Assignment -
Starting at the first line of the records below, reproduce every line up to and including the line with "Module 2 summary notes complete", but leave out all pictures.

Change detection data
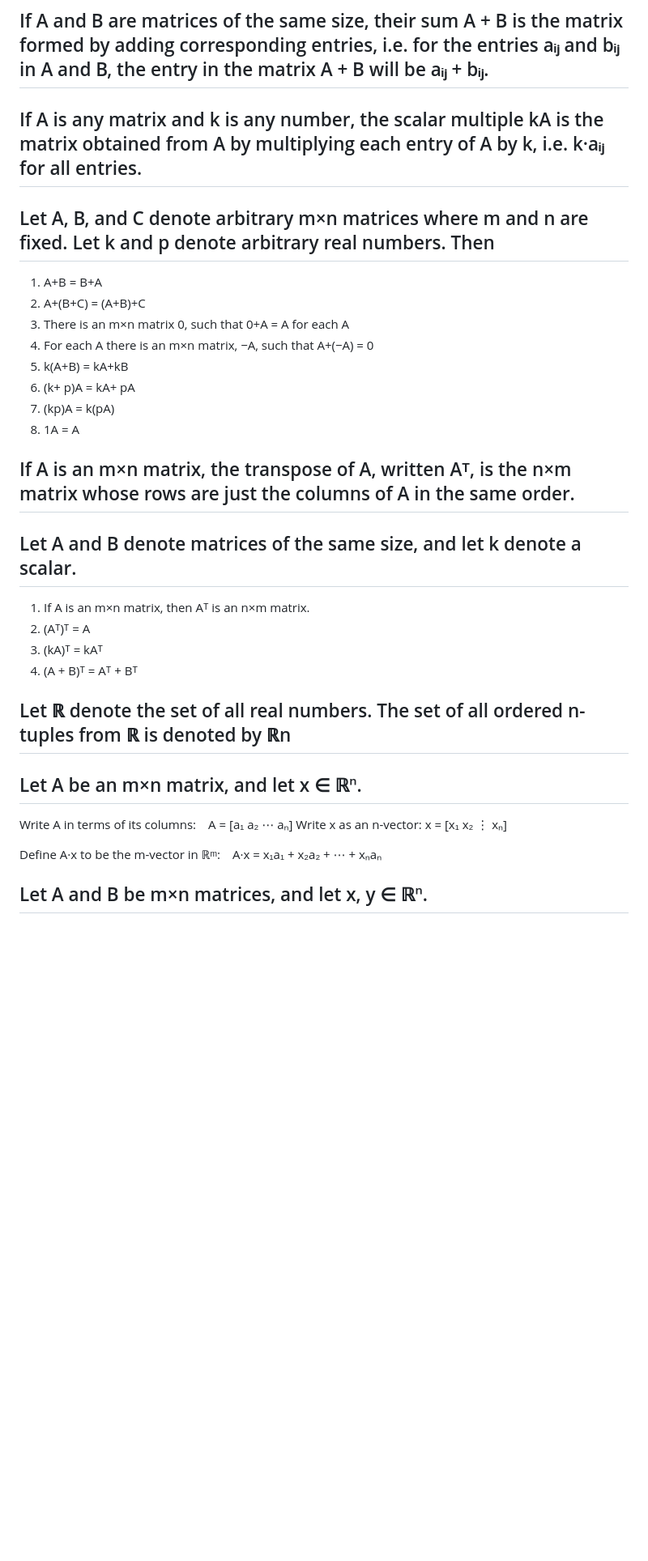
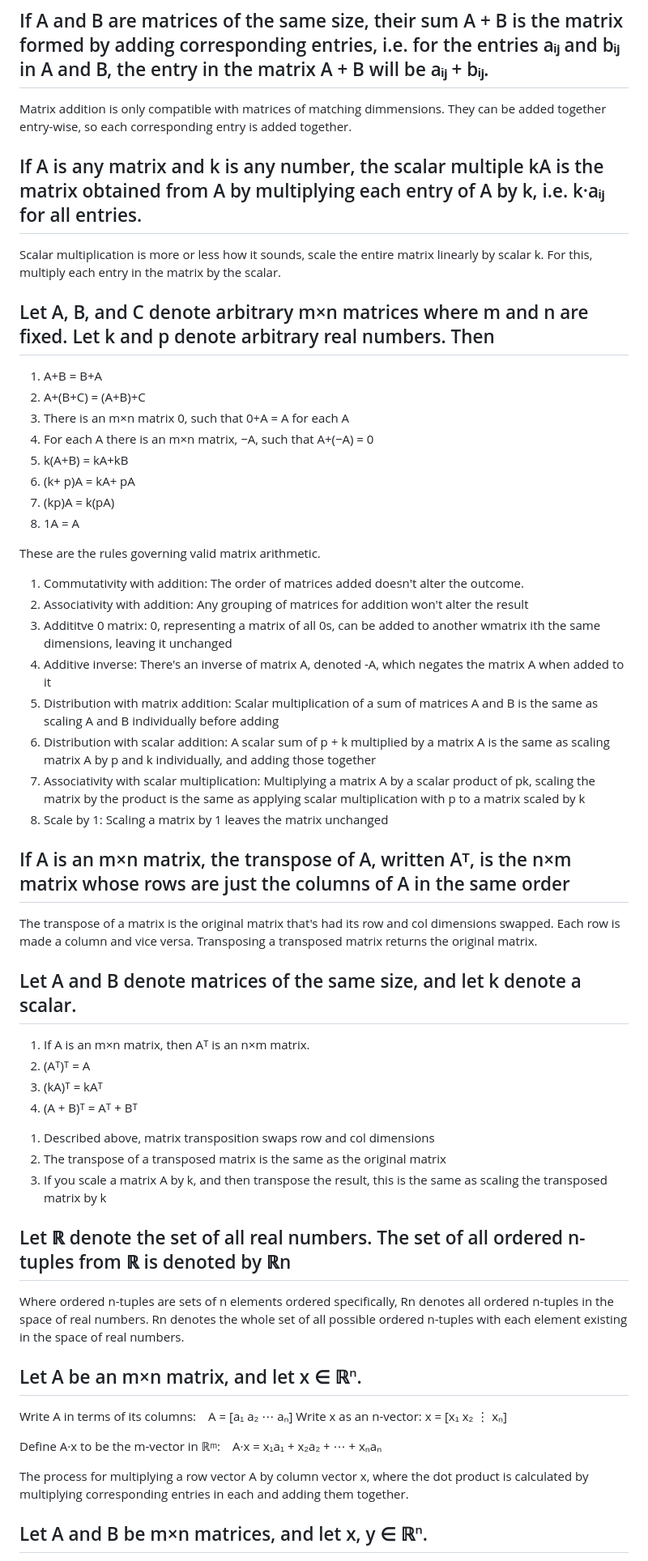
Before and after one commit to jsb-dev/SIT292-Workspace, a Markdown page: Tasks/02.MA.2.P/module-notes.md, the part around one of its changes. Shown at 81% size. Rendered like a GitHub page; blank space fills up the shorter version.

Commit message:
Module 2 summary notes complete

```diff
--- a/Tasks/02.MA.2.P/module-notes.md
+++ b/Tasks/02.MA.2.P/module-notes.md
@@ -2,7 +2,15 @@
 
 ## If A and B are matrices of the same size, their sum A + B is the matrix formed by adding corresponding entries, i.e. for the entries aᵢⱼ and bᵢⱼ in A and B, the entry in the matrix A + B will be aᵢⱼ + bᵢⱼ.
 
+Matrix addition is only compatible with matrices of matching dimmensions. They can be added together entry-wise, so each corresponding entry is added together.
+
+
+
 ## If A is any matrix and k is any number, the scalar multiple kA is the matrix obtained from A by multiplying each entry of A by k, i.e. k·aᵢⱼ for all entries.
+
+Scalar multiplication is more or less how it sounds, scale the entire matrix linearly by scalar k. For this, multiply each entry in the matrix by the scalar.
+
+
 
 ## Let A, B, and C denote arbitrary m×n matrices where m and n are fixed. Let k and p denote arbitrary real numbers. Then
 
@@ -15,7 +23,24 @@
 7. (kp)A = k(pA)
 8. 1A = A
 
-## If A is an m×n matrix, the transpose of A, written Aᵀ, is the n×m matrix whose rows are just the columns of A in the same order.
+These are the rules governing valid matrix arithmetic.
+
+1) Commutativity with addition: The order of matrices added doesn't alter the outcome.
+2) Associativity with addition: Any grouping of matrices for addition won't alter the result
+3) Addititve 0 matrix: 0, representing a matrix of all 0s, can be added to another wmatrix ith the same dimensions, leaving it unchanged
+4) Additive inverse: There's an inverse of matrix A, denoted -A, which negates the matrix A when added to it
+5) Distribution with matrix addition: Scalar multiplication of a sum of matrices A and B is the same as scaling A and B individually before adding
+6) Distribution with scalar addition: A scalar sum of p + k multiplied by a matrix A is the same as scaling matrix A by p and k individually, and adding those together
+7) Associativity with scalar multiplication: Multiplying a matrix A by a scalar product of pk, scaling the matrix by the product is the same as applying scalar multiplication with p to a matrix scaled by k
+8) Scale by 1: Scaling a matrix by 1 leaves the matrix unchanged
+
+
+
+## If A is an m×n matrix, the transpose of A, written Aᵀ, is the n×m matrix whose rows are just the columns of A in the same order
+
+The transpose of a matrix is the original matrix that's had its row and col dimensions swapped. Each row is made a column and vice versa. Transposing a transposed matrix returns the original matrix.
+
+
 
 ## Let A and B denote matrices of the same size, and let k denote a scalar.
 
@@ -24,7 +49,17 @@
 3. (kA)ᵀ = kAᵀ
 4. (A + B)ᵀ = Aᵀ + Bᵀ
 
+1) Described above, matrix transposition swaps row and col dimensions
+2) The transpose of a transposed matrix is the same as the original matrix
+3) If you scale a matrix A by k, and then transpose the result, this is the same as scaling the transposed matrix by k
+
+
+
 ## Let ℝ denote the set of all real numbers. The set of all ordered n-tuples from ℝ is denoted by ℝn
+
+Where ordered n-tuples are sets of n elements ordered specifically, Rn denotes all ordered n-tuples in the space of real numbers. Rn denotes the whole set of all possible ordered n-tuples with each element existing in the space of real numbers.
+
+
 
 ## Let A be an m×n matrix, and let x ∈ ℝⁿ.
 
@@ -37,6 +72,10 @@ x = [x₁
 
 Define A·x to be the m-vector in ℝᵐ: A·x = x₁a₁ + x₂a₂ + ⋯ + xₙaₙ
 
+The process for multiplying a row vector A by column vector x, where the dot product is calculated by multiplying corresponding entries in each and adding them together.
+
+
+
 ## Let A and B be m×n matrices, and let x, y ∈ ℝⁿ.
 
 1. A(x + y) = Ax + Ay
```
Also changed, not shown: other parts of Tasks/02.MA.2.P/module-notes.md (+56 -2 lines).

Answer area -
Before and after one commit to jsb-dev/SIT292-Workspace, a Markdown page: Tasks/02.MA.2.P/module-notes.md, the part around one of its changes. Shown at 81% size. Rendered like a GitHub page; blank space fills up the shorter version.

Commit message:
Module 2 summary notes complete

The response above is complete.